Dataset records -

== Segment start ==

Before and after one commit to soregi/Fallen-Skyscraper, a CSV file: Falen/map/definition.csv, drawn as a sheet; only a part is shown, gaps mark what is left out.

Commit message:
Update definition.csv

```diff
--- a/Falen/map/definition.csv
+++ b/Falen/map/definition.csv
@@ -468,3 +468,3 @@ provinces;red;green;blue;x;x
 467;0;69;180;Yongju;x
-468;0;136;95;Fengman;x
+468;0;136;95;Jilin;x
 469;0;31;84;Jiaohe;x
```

== Segment end ==
== Segment start ==

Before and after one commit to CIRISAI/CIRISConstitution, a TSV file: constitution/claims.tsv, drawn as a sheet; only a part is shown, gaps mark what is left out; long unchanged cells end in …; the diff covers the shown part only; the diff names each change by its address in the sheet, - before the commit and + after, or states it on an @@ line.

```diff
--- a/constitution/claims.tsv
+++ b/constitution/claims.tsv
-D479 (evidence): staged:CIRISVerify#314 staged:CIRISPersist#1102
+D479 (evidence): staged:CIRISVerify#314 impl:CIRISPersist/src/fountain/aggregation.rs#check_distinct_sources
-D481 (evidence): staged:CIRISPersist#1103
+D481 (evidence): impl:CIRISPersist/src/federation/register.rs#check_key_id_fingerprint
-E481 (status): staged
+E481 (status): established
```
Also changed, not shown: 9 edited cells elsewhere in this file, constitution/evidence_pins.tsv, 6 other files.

== Segment end ==
== Segment start ==

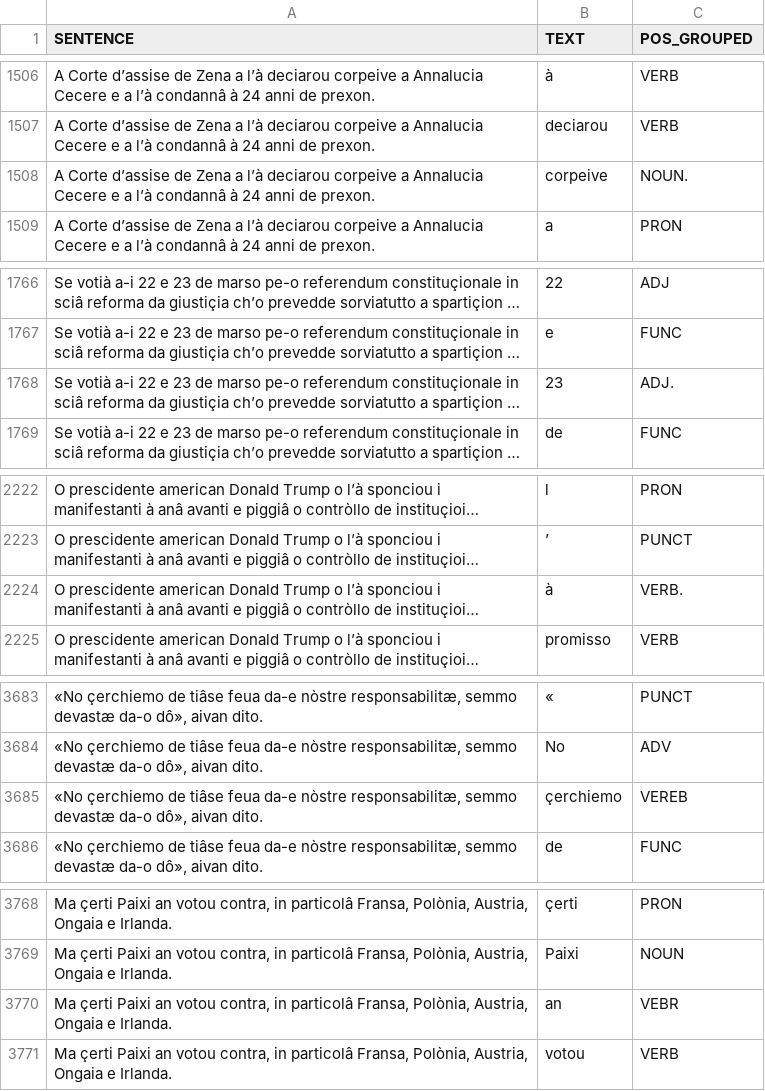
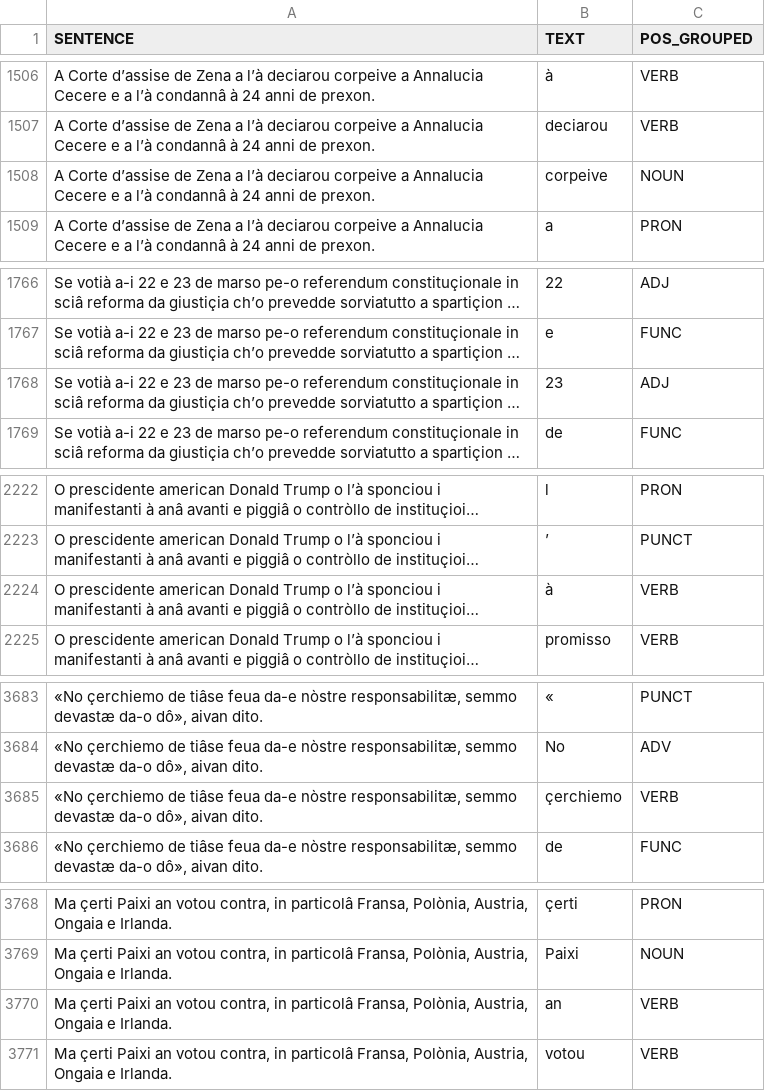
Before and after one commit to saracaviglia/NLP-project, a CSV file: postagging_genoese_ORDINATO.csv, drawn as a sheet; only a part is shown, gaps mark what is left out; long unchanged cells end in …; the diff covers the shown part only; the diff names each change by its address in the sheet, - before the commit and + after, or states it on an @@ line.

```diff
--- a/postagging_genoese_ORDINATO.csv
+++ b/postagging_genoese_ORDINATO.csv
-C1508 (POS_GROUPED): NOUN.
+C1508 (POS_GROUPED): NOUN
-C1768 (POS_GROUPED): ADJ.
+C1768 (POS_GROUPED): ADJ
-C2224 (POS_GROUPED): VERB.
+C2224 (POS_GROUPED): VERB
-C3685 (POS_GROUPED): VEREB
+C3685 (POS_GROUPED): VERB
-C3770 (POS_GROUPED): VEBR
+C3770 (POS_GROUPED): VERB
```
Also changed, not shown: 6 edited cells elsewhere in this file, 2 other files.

== Segment end ==

What is needed - Reproduce every line of the listing above in which the string "sheet" appears.

Response below -
Before and after one commit to soregi/Fallen-Skyscraper, a CSV file: Falen/map/definition.csv, drawn as a sheet; only a part is shown, gaps mark what is left out.
Before and after one commit to CIRISAI/CIRISConstitution, a TSV file: constitution/claims.tsv, drawn as a sheet; only a part is shown, gaps mark what is left out; long unchanged cells end in …; the diff covers the shown part only; the diff names each change by its address in the sheet, - before the commit and + after, or states it on an @@ line.
Before and after one commit to saracaviglia/NLP-project, a CSV file: postagging_genoese_ORDINATO.csv, drawn as a sheet; only a part is shown, gaps mark what is left out; long unchanged cells end in …; the diff covers the shown part only; the diff names each change by its address in the sheet, - before the commit and + after, or states it on an @@ line.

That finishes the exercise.